09 May 2011, 23:10
Author of the book about native of Chechnya convicted for terrorism dedicated it to Anna Politkovskaya
The presentation of the book by Zoya Svetova "Innocent Is Found Guilty" about the scientist Igor Sutyagin, accused of espionage, and the Chechen girl Zara Murtazalieva, convicted for terrorism, was attended by about a hundred persons; half of them were journalists of Russian and foreign mass media. As it turned out later, some visitors could not get into the hall and waited outside hoping to get an autograph from the author of the book. According to Zoya Svetova, she dedicated her book to Anna Politkovskaya.
The presentation held at the Cultural Centre "Pokrovskie Vorota" in Moscow on April 27 was attended by Oleg Orlov, Chairman of the Board of the Human Rights Centre (HRC) "Memorial"; Friederike Behr, a researcher of the Amnesty International in Russia; Andrei Erofeev, an arts historian; Sergey Pashin, a retired federal judge; Tamara Morschakova, an adviser to the Constitutional Court and an the author of the law on juries; Boris Zolotukhin, a well-known lawyer and the author of the concept of judicial reform; lawyers Karinna Moskalenko and Viktor Parshutkin; and Liudmila Ulitskaya, a well-known writer and the author of the preface to the book.
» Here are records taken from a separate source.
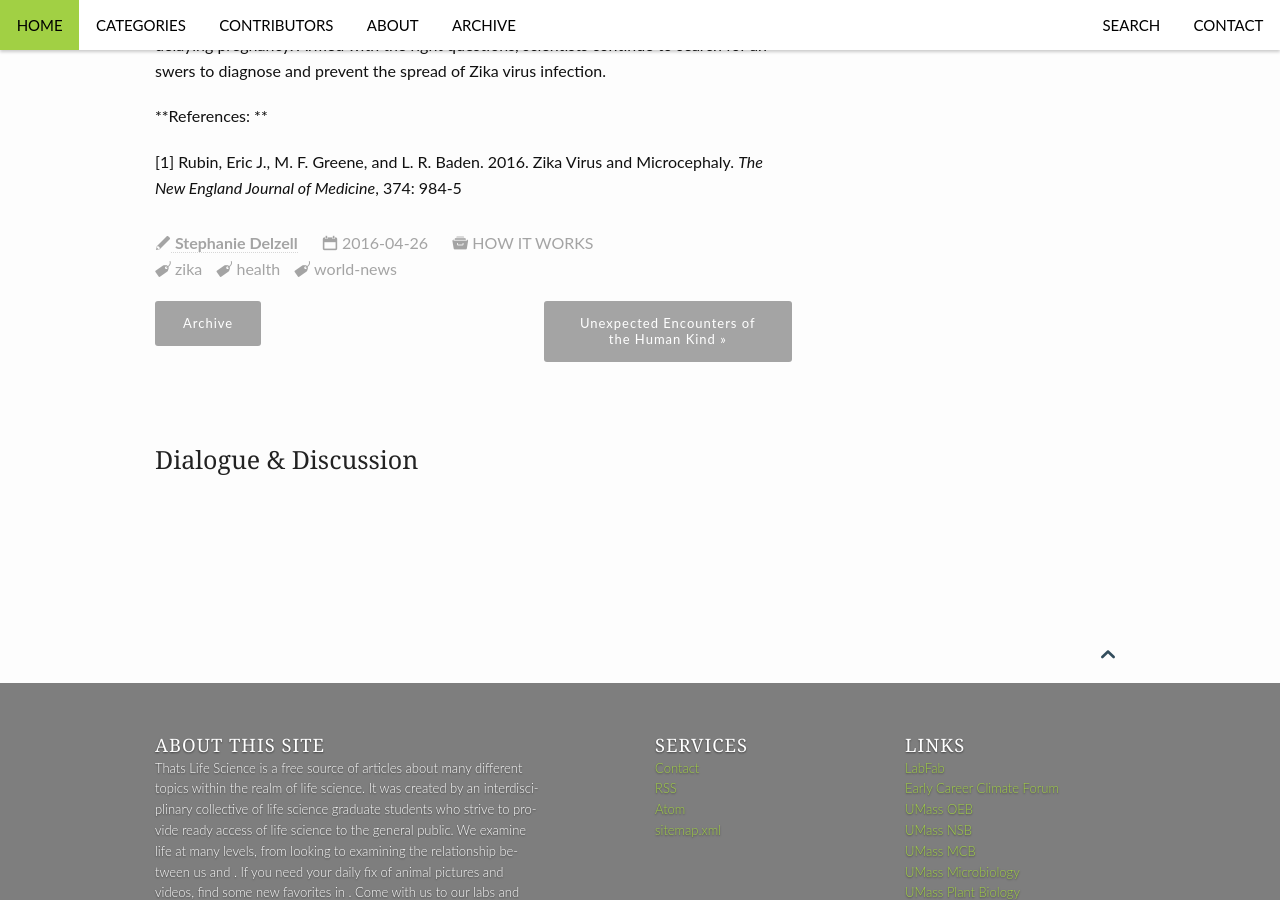
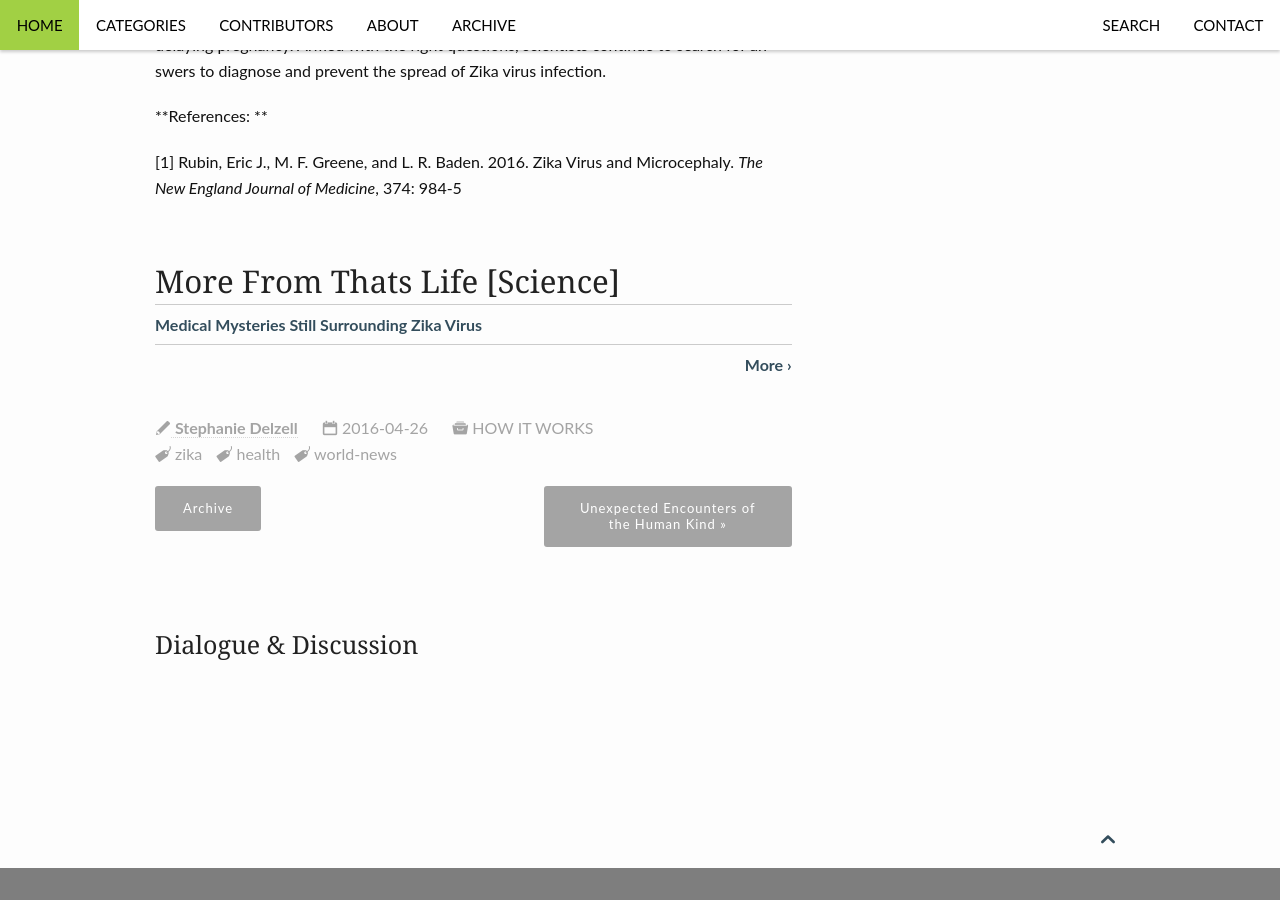
Before and after one commit to tguttata/thatslifesci-1, a Jekyll site: the page built from _posts/2016-04-26-Medical-Mysteries-Still-Surrounding-Zika-Virus-SDelzell.md, in a window 1280 px wide and 900 px high, scrolled down 2116 px. Built offline with Jekyll 4.4.1, drawn with Linux system fonts in a browser that asks for light colours; comment, search, counter and statistics services are not loaded.

Commit message:
Update 2016-04-26-Medical-Mysteries-Still-Surrounding-Zika-Virus-SDelzell.md

```diff
--- a/_posts/2016-04-26-Medical-Mysteries-Still-Surrounding-Zika-Virus-SDelzell.md
+++ b/_posts/2016-04-26-Medical-Mysteries-Still-Surrounding-Zika-Virus-SDelzell.md
@@ -38,3 +38,7 @@
 **References: **
 
 [1] Rubin, Eric J., M. F. Greene, and L. R. Baden. 2016. Zika Virus and Microcephaly. *The New England Journal of Medicine*, 374: 984-5
+
+## More From Thats Life [Science]
+{: .t60 }
+{% include list-posts category='How It Works' %}
```
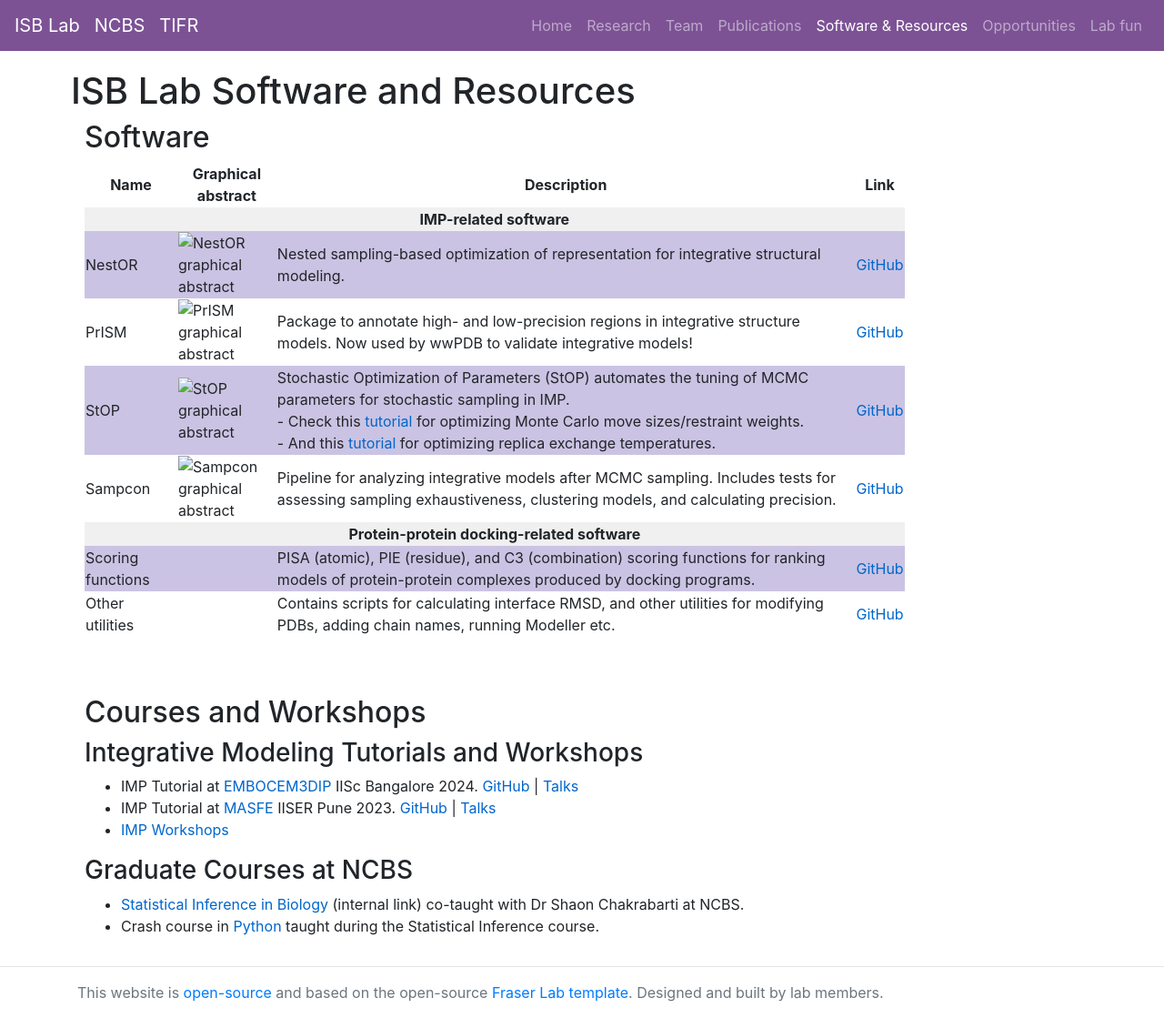
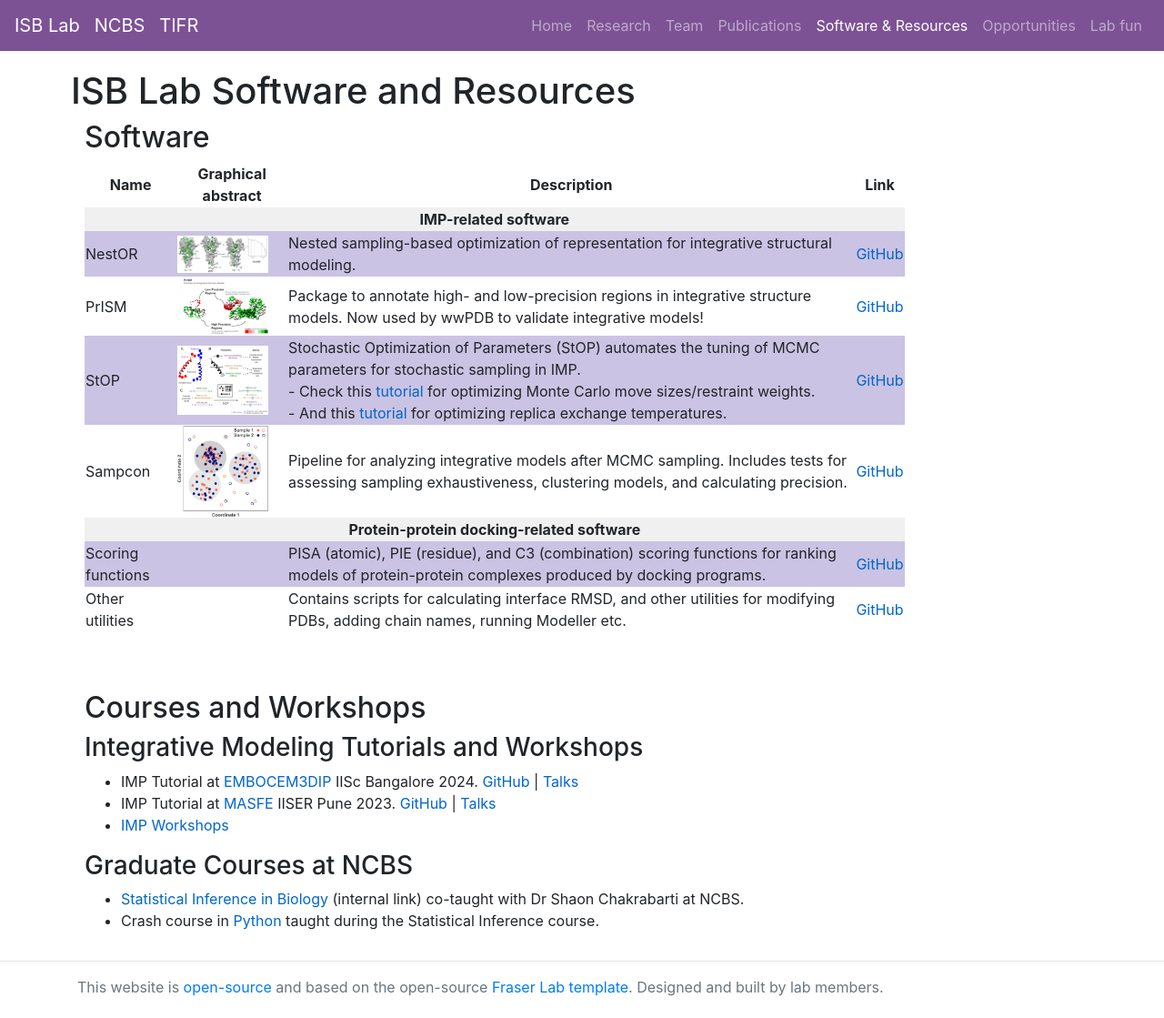
Before and after one commit to isblab/website, a Jekyll site: the page built from Software/index.md, in a window 1280 px wide. Shown: the whole page at 91% size. Built offline with Jekyll 4.4.1, drawn with Linux system fonts in a browser that asks for light colours.

Commit message:
Update software page

```diff
--- a/Software/index.md
+++ b/Software/index.md
@@ -24,19 +24,19 @@ group: Software
         </tr>
         <tr class="row-light">
             <td>NestOR</td>
-            <td><img src="static/img/software/nestor.png" alt="NestOR graphical abstract" style="max-width: 100px; height: auto;"></td>
+            <td><img src="/static/img/software/nestor.png" style="max-width: 100px; height: auto;"></td>
             <td>Nested sampling-based optimization of representation for integrative structural modeling.</td>
             <td><a href="https://github.com/isblab/nestor" class="link">GitHub</a></td>
         </tr>
         <tr class="row-dark">
             <td>PrISM</td>
-            <td><img src="static/img/software/prism.png" alt="PrISM graphical abstract" style="max-width: 100px; height: auto;"></td>
+            <td><img src="/static/img/software/prism.png" style="max-width: 100px; height: auto;"></td>
             <td>Package to annotate high- and low-precision regions in integrative structure models. Now used by wwPDB to validate integrative models!</td>
             <td><a href="https://github.com/isblab/prism" class="link">GitHub</a></td>
         </tr>
         <tr class="row-light">
             <td>StOP</td>
-            <td><img src="static/img/software/stop.png" alt="StOP graphical abstract" style="max-width: 100px; height: auto;"></td>
+            <td><img src="/static/img/software/stop.png" style="max-width: 100px; height: auto;"></td>
             <td>Stochastic Optimization of Parameters (StOP) automates the tuning of MCMC parameters for stochastic sampling in IMP.<br>
                 - Check this <a href="https://github.com/isblab/stop/blob/main/docs/tutorial_basic.md" class="link">tutorial</a> for optimizing Monte Carlo move sizes/restraint weights.<br>
                 - And this <a href="https://github.com/isblab/stop/blob/main/docs/tutorial_replica.md" class="link">tutorial</a> for optimizing replica exchange temperatures.
@@ -45,7 +45,7 @@ group: Software
         </tr>
         <tr class="row-dark">
             <td>Sampcon</td>
-            <td><img src="static/img/software/sampcon.png" alt="Sampcon graphical abstract" style="max-width: 100px; height: auto;"></td>
+            <td><img src="/static/img/software/sampcon.png" style="max-width: 100px; height: auto;"></td>
             <td>Pipeline for analyzing integrative models after MCMC sampling. Includes tests for assessing sampling exhaustiveness, clustering models, and calculating precision.</td>
             <td><a href="https://github.com/salilab/imp-sampcon" class="link">GitHub</a></td>
         </tr>
```
Also changed, not shown: 1 other file.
The book of 223 pages, published by the Publishing House "Vremya", will be distributed on the commercial basis; its first circulation made 1500 copies. Now the book is sold by bookstores in Moscow at a price of 220 roubles. According to Ms Svetova, she hopes that the book will be translated into other languages.
"An articles and a book are two different things. There are things that I can't prove and write in an article. I can imagine how a jury is formed, but I can't write about it in an article - I have no proves. There is only knowledge based on the experience that I accumulated as an observer at litigations," Zoya Svetova told the "Caucasian Knot" correspondent.
According to her story, the main character of her book is a lady - professional judge, whom she called a different name, but her prototype was a real judge, who ran a lot of political trials.
"She tried Sutyagin and Murtazalieva. She's a great professional from the legal point of view; and I'm sure that she knew that these people were not guilty. However, they instruct her to run special political processes. And it was interesting for me to 'get into her skin' and understand why she - knowing in advance and for sure that these people were innocent - still sentenced them to serious terms. I tried to understand the psychology of this person. I wanted to show her as a person who is tormented by her conscience; she sees bad dreams. In spite of being a judge, she's a human," said Svetova.
"Judges in Russia are soldiers of the power. I wanted to show in my book that there is no independent court in this country," said Zoya Svetova.
Lawyer Anna Stavitskaya believes that the book is valuable, since its readers can see through the eyes of a writer, what is happening with the judicial system in Russia. "After such cases as conviction of Sutyagin and Murtazalieva I, being a lawyer, think of quitting the profession, because you can prove nothing. When you see how they use various illegal methods in order to convict your innocent client, while you're helpless, you lose you heart," Anna Stavitskaya, who was present at the presentation of Zoya Svetova's book, told the "Caucasian Knot" correspondent.
Igor Sutyagin, a researcher of the Institute of the USA and Canada, was arrested by the FSB in 1999; and in 2004 the Russian court sentenced him for spying to 15 years of imprisonment. He was accused of transfer of information constituting state secrets to the British consulting firm "Alternative-Futures". The scientist refused to admit his guilt, arguing that he took all the information from open print sources. In July last year Sutyagin and several other prisoners who were serving their terms in Russia were exchanged for a large group of Russian agents, unmasked in the United States.
On May 3, the European Court of Human Rights (ECtHR) ordered Russia to pay 20,000 euros to Igor Sutyagin as compensation of non-pecuniary damage. The communication of the ECtHR states that Russia had violated Mr Sutyagin's right to fair trial and the right to his liberty and safety. The scientist now lives in Great Britain.
The ECtHR has stated that Sutyagin had been awaiting the trial for over 4 years and five months. "If it's true, then we're happy," said Dmitry Sutyagin, Igor's brother, who is quoted by the "Interfax". He noted that the decision about violation of his brother's rights is more important than the compensation of 20,000 euros. "The compensation is secondary; moreover, 20,000 euros for 11 years in prison are not that much money," said Dmitry Sutyagin.
Author: Dmitry Florin; Source: CK correspondent